Recently, it seems the number of regional admissions representatives has increased.
- Why are colleges and universities incorporating these positions into their recruitment plans?
- What does a regional recruiter do—and what are the benefits?
- How can admissions offices and high school counselors utilize these professionals?
We hope to answer these questions in a brief introduction to the world of regional recruitment.
What is a regional representative and what do they do?
- Regional reps typically live in their primary recruitment territory and work from a home office.
- No, they don’t lounge in their pajamas all day! Regional reps do many of the same tasks as their on-campus counterparts; however, they’re able to increase institutional exposure through more local events while completing various other responsibilities like application review, assisting with financial aid, and completing calling projects.
What are the top three benefits and challenges to having a regional representative?
- Increased number of high school visits and fair attendance. The majority of regional representatives (surveyed in the spring of 2014 in preparation for our presentation at the MIDWest ACAC conference) attend over 80 high school visits and over 40 college fairs annually— many more than most colleagues based on-campus.
- Face-to-face meetings with students, families and counselors.

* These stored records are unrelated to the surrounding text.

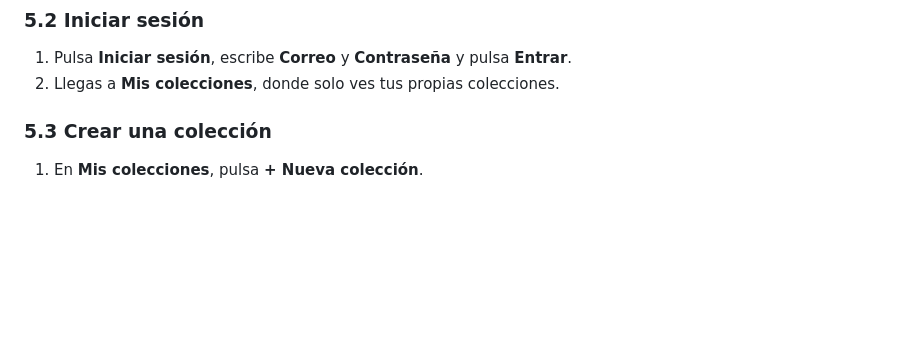
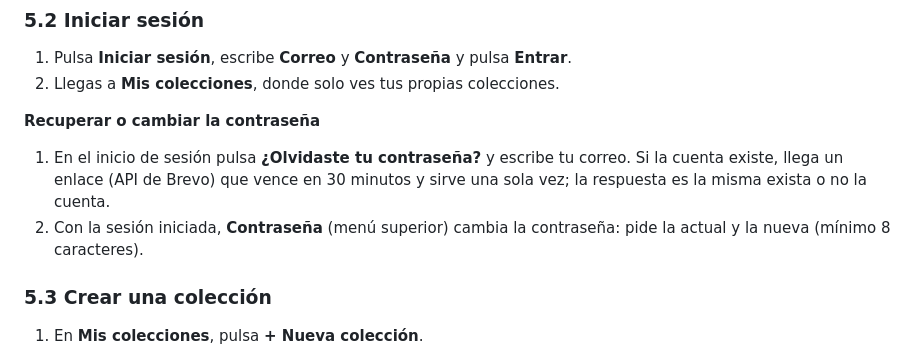
Before and after one commit to lariasca1994/verificador-api, a Markdown page: README.md, the part around the change. Rendered like a GitHub page; blank space fills up the shorter version.

Commit message:
docs(readme): recuperación y cambio de contraseña [skip ci]
Co-Authored-By: Claude Opus 5.5 <noreply@anthropic.com>

```diff
--- a/README.md
+++ b/README.md
@@ -124,6 +124,14 @@ Dos detalles importan por tratarse de Neon específicamente:
 1. Pulsa **Iniciar sesión**, escribe **Correo** y **Contraseña** y pulsa **Entrar**.
 2. Llegas a **Mis colecciones**, donde solo ves tus propias colecciones.
 
+**Recuperar o cambiar la contraseña**
+
+1. En el inicio de sesión pulsa **¿Olvidaste tu contraseña?** y escribe tu correo. Si la cuenta
+   existe, llega un enlace (API de Brevo) que vence en 30 minutos y sirve una sola vez; la respuesta
+   es la misma exista o no la cuenta.
+2. Con la sesión iniciada, **Contraseña** (menú superior) cambia la contraseña: pide la actual y la nueva (mínimo
+   8 caracteres).
+
 ### 5.3 Crear una colección
 
 1. En **Mis colecciones**, pulsa **+ Nueva colección**.
```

Because regional reps live in their recruitment territory, it allows them to spend more time with prospective students in-person. In the competitive admission marketplace, this personal touch can make all the difference.
- Increased exposure. Living in their recruitment territory allows more flexibility to participate in additional events, such as classroom presentations, parent panels, college nights, and financial aid nights.
- Less interaction with colleagues, current students, and campus. Regional reps have to work hard to stay connected and be kept in the loop with happenings on-campus.
- Work can be repetitive. Because regional reps typically do an increased number of visits, fairs, and receptions, work can become somewhat repetitive.
- Finding a good work-life balance. Many regional reps report this to be one of the biggest challenges in their position. With the computer and phone always right there, how can they not answer that email that came in at 11pm?
What are the keys to success for a regional?
- Manage expectations and give the regional model time. Don’t expect immediate gains— allow at least three recruitment cycles to see best results.
- Trust the instincts of the regional rep and their knowledge of the territory.
- Encourage your regional rep to get involved with professional organizations.
For Regional Representatives:
- Set a daily schedule and keep to it.
- Develop a work-life balance (this might take some time).
- Find a mentor. Speaking with another regional rep can be extremely helpful during the transition.
- Get involved with a local group of regional representatives (this is a great place to find a mentor!). Find a list here: National Association of Regional Admission Counselors (NARAC).
For Supervisors and Regional Representatives:
- Create open lines of communication.
- Discuss expectations for visits, fairs, travel to campus, calling, etc.
- Always present regional representatives in a positive light. There are many misconceptions about regional reps, so it is important to help all parties understand the value of these positions.
Whether your institution already has regional admissions representatives or is thinking about adding them, it is important to look carefully at this role. Don’t rush implementation and examine all possible roadblocks to success and try to eliminate them. This will save the institution time and money in the long run.
We hope this article can inspire conversations, whether you work with regionals or not, and help break down some misconceptions of what regional admissions representatives do.